Perfect: I drank(or I have drunk)

Pluperfect: I had drunk.

"Yesterday I drank some beer."

"By the time I fell over I had drunk 15 pints"
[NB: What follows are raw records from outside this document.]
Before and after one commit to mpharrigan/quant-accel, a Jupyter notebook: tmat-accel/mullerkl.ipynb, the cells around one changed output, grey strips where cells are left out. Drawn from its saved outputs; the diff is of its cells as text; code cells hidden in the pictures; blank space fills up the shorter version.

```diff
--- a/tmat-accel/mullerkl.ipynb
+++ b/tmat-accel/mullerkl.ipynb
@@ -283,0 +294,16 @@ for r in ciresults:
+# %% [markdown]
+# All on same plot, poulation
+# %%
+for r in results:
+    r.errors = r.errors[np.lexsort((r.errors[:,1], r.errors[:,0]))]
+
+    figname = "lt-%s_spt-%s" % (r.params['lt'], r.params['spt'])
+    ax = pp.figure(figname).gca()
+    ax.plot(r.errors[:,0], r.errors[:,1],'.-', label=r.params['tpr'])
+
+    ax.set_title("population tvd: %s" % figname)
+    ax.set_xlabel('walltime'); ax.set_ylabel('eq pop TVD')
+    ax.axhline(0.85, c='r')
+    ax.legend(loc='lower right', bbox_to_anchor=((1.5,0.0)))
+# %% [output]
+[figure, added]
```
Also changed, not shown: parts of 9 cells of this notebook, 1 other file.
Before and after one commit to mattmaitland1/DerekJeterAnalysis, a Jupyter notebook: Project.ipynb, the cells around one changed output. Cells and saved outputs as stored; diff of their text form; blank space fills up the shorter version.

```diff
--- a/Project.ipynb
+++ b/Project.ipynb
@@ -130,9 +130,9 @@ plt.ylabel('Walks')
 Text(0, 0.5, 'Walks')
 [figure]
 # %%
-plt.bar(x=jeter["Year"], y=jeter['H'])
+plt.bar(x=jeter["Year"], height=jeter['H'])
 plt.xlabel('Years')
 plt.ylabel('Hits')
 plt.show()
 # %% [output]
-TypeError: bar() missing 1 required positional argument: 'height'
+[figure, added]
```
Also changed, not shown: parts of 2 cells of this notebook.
So the pluperfect refers to something that was in the past relative to some other event in the past.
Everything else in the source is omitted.